» **Directions**
Go through the records below and restate each one word for word.

○ ○ ○

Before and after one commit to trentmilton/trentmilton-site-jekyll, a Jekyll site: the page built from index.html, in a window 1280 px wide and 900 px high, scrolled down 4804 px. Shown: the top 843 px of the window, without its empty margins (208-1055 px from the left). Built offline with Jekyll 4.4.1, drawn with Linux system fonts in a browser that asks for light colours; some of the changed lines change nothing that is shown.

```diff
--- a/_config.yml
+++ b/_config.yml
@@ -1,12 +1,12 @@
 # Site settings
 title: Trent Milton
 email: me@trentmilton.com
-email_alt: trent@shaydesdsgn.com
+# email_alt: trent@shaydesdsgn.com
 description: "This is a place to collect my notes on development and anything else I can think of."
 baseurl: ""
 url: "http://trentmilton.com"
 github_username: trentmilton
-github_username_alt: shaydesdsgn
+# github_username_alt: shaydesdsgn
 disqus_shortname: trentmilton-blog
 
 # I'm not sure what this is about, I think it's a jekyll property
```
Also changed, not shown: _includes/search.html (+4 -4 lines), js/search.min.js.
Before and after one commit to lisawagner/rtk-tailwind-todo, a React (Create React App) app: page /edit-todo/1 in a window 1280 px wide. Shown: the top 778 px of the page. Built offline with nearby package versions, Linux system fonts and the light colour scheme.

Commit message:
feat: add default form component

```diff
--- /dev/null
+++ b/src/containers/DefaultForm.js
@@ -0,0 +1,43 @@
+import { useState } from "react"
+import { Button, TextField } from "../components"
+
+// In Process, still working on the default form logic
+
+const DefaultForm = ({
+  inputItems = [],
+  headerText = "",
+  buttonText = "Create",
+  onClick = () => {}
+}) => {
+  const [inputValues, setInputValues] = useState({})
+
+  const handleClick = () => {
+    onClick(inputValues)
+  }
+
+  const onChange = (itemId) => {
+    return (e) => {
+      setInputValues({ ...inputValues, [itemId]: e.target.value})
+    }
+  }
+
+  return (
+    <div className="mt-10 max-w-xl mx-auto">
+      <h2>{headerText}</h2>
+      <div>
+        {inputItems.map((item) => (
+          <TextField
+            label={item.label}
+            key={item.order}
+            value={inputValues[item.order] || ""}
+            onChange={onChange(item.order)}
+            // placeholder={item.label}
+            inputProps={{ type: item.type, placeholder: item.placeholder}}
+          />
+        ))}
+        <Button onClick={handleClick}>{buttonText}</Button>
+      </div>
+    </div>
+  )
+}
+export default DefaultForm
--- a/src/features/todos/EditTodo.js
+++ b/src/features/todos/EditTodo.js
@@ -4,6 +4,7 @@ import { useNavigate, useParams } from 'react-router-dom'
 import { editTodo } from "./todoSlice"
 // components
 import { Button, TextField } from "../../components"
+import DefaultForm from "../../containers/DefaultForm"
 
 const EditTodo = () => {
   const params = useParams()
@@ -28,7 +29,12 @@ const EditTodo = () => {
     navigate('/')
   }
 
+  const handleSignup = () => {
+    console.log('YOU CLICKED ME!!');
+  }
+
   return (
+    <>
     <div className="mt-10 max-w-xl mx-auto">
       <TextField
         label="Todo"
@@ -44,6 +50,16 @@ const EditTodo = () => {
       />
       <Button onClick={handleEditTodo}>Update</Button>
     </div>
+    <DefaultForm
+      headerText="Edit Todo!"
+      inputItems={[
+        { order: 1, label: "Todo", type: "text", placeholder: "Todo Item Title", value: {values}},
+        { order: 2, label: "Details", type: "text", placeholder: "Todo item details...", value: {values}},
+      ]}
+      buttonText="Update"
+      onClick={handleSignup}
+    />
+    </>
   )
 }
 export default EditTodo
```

○ ○ ○

» **Your solution**
Before and after one commit to trentmilton/trentmilton-site-jekyll, a Jekyll site: the page built from index.html, in a window 1280 px wide and 900 px high, scrolled down 4804 px. Shown: the top 843 px of the window, without its empty margins (208-1055 px from the left). Built offline with Jekyll 4.4.1, drawn with Linux system fonts in a browser that asks for light colours; some of the changed lines change nothing that is shown.

```diff
--- a/_config.yml
+++ b/_config.yml
@@ -1,12 +1,12 @@
 # Site settings
 title: Trent Milton
 email: me@trentmilton.com
-email_alt: trent@shaydesdsgn.com
+# email_alt: trent@shaydesdsgn.com
 description: "This is a place to collect my notes on development and anything else I can think of."
 baseurl: ""
 url: "http://trentmilton.com"
 github_username: trentmilton
-github_username_alt: shaydesdsgn
+# github_username_alt: shaydesdsgn
 disqus_shortname: trentmilton-blog
 
 # I'm not sure what this is about, I think it's a jekyll property
```
Also changed, not shown: _includes/search.html (+4 -4 lines), js/search.min.js.
Before and after one commit to lisawagner/rtk-tailwind-todo, a React (Create React App) app: page /edit-todo/1 in a window 1280 px wide. Shown: the top 778 px of the page. Built offline with nearby package versions, Linux system fonts and the light colour scheme.

Commit message:
feat: add default form component

```diff
--- /dev/null
+++ b/src/containers/DefaultForm.js
@@ -0,0 +1,43 @@
+import { useState } from "react"
+import { Button, TextField } from "../components"
+
+// In Process, still working on the default form logic
+
+const DefaultForm = ({
+  inputItems = [],
+  headerText = "",
+  buttonText = "Create",
+  onClick = () => {}
+}) => {
+  const [inputValues, setInputValues] = useState({})
+
+  const handleClick = () => {
+    onClick(inputValues)
+  }
+
+  const onChange = (itemId) => {
+    return (e) => {
+      setInputValues({ ...inputValues, [itemId]: e.target.value})
+    }
+  }
+
+  return (
+    <div className="mt-10 max-w-xl mx-auto">
+      <h2>{headerText}</h2>
+      <div>
+        {inputItems.map((item) => (
+          <TextField
+            label={item.label}
+            key={item.order}
+            value={inputValues[item.order] || ""}
+            onChange={onChange(item.order)}
+            // placeholder={item.label}
+            inputProps={{ type: item.type, placeholder: item.placeholder}}
+          />
+        ))}
+        <Button onClick={handleClick}>{buttonText}</Button>
+      </div>
+    </div>
+  )
+}
+export default DefaultForm
--- a/src/features/todos/EditTodo.js
+++ b/src/features/todos/EditTodo.js
@@ -4,6 +4,7 @@ import { useNavigate, useParams } from 'react-router-dom'
 import { editTodo } from "./todoSlice"
 // components
 import { Button, TextField } from "../../components"
+import DefaultForm from "../../containers/DefaultForm"
 
 const EditTodo = () => {
   const params = useParams()
@@ -28,7 +29,12 @@ const EditTodo = () => {
     navigate('/')
   }
 
+  const handleSignup = () => {
+    console.log('YOU CLICKED ME!!');
+  }
+
   return (
+    <>
     <div className="mt-10 max-w-xl mx-auto">
       <TextField
         label="Todo"
@@ -44,6 +50,16 @@ const EditTodo = () => {
       />
       <Button onClick={handleEditTodo}>Update</Button>
     </div>
+    <DefaultForm
+      headerText="Edit Todo!"
+      inputItems={[
+        { order: 1, label: "Todo", type: "text", placeholder: "Todo Item Title", value: {values}},
+        { order: 2, label: "Details", type: "text", placeholder: "Todo item details...", value: {values}},
+      ]}
+      buttonText="Update"
+      onClick={handleSignup}
+    />
+    </>
   )
 }
 export default EditTodo
```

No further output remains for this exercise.